**Collected data entries:**
+++++

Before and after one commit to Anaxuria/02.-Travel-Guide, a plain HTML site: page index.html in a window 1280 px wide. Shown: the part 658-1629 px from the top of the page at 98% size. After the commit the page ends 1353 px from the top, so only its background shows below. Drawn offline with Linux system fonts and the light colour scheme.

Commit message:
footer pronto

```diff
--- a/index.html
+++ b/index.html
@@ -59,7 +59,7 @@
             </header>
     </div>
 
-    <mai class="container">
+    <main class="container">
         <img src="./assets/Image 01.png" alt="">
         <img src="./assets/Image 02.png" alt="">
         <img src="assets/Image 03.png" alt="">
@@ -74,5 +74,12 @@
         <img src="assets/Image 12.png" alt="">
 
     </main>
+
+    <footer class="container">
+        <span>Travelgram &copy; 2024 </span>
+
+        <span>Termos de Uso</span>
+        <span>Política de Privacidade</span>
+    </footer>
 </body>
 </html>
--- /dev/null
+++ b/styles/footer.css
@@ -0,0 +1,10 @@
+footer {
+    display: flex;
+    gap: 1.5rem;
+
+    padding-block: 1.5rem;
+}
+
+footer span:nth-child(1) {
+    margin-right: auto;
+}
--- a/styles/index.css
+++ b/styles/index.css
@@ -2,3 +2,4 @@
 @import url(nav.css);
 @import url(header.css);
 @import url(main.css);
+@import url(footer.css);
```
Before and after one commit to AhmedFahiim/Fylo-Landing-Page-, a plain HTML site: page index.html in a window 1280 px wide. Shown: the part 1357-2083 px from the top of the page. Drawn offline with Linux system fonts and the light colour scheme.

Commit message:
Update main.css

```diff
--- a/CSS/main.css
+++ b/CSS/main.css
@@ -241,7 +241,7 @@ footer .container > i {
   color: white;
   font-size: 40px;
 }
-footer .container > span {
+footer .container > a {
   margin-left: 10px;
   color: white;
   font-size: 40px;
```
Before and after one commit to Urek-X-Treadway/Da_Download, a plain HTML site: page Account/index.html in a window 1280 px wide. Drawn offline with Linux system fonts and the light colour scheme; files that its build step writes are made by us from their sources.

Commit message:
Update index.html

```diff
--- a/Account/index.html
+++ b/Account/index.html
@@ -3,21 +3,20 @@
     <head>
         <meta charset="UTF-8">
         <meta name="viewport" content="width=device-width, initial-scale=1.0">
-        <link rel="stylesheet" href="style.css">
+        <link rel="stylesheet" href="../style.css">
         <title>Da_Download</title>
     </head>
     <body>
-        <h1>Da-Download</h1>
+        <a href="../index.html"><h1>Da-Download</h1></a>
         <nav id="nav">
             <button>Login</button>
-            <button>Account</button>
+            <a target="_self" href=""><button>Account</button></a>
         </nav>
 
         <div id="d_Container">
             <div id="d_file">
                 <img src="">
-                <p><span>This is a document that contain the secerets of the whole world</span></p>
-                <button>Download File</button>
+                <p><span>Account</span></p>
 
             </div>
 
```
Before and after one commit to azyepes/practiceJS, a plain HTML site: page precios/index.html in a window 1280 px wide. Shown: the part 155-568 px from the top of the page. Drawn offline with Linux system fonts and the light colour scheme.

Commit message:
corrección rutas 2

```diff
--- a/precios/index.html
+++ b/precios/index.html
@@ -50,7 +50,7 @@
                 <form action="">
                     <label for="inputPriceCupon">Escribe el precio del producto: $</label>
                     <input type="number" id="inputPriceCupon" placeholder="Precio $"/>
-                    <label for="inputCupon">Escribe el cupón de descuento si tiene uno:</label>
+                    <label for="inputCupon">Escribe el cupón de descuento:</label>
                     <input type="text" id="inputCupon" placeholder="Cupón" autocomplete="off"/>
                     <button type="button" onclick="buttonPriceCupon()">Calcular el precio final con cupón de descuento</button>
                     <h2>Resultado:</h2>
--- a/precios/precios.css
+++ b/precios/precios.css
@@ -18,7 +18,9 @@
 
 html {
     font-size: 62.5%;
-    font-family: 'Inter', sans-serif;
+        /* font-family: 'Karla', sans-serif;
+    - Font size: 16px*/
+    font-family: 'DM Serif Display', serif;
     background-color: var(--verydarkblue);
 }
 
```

+++++

**YOUR OBJECTIVE:** For every entry in the records above, write an exact copy.

**RESPONSE TO THIS EXERCISE:**
Before and after one commit to Anaxuria/02.-Travel-Guide, a plain HTML site: page index.html in a window 1280 px wide. Shown: the part 658-1629 px from the top of the page at 98% size. After the commit the page ends 1353 px from the top, so only its background shows below. Drawn offline with Linux system fonts and the light colour scheme.

Commit message:
footer pronto

```diff
--- a/index.html
+++ b/index.html
@@ -59,7 +59,7 @@
             </header>
     </div>
 
-    <mai class="container">
+    <main class="container">
         <img src="./assets/Image 01.png" alt="">
         <img src="./assets/Image 02.png" alt="">
         <img src="assets/Image 03.png" alt="">
@@ -74,5 +74,12 @@
         <img src="assets/Image 12.png" alt="">
 
     </main>
+
+    <footer class="container">
+        <span>Travelgram &copy; 2024 </span>
+
+        <span>Termos de Uso</span>
+        <span>Política de Privacidade</span>
+    </footer>
 </body>
 </html>
--- /dev/null
+++ b/styles/footer.css
@@ -0,0 +1,10 @@
+footer {
+    display: flex;
+    gap: 1.5rem;
+
+    padding-block: 1.5rem;
+}
+
+footer span:nth-child(1) {
+    margin-right: auto;
+}
--- a/styles/index.css
+++ b/styles/index.css
@@ -2,3 +2,4 @@
 @import url(nav.css);
 @import url(header.css);
 @import url(main.css);
+@import url(footer.css);
```
Before and after one commit to AhmedFahiim/Fylo-Landing-Page-, a plain HTML site: page index.html in a window 1280 px wide. Shown: the part 1357-2083 px from the top of the page. Drawn offline with Linux system fonts and the light colour scheme.

Commit message:
Update main.css

```diff
--- a/CSS/main.css
+++ b/CSS/main.css
@@ -241,7 +241,7 @@ footer .container > i {
   color: white;
   font-size: 40px;
 }
-footer .container > span {
+footer .container > a {
   margin-left: 10px;
   color: white;
   font-size: 40px;
```
Before and after one commit to Urek-X-Treadway/Da_Download, a plain HTML site: page Account/index.html in a window 1280 px wide. Drawn offline with Linux system fonts and the light colour scheme; files that its build step writes are made by us from their sources.

Commit message:
Update index.html

```diff
--- a/Account/index.html
+++ b/Account/index.html
@@ -3,21 +3,20 @@
     <head>
         <meta charset="UTF-8">
         <meta name="viewport" content="width=device-width, initial-scale=1.0">
-        <link rel="stylesheet" href="style.css">
+        <link rel="stylesheet" href="../style.css">
         <title>Da_Download</title>
     </head>
     <body>
-        <h1>Da-Download</h1>
+        <a href="../index.html"><h1>Da-Download</h1></a>
         <nav id="nav">
             <button>Login</button>
-            <button>Account</button>
+            <a target="_self" href=""><button>Account</button></a>
         </nav>
 
         <div id="d_Container">
             <div id="d_file">
                 <img src="">
-                <p><span>This is a document that contain the secerets of the whole world</span></p>
-                <button>Download File</button>
+                <p><span>Account</span></p>
 
             </div>
 
```
Before and after one commit to azyepes/practiceJS, a plain HTML site: page precios/index.html in a window 1280 px wide. Shown: the part 155-568 px from the top of the page. Drawn offline with Linux system fonts and the light colour scheme.

Commit message:
corrección rutas 2

```diff
--- a/precios/index.html
+++ b/precios/index.html
@@ -50,7 +50,7 @@
                 <form action="">
                     <label for="inputPriceCupon">Escribe el precio del producto: $</label>
                     <input type="number" id="inputPriceCupon" placeholder="Precio $"/>
-                    <label for="inputCupon">Escribe el cupón de descuento si tiene uno:</label>
+                    <label for="inputCupon">Escribe el cupón de descuento:</label>
                     <input type="text" id="inputCupon" placeholder="Cupón" autocomplete="off"/>
                     <button type="button" onclick="buttonPriceCupon()">Calcular el precio final con cupón de descuento</button>
                     <h2>Resultado:</h2>
--- a/precios/precios.css
+++ b/precios/precios.css
@@ -18,7 +18,9 @@
 
 html {
     font-size: 62.5%;
-    font-family: 'Inter', sans-serif;
+        /* font-family: 'Karla', sans-serif;
+    - Font size: 16px*/
+    font-family: 'DM Serif Display', serif;
     background-color: var(--verydarkblue);
 }
 
```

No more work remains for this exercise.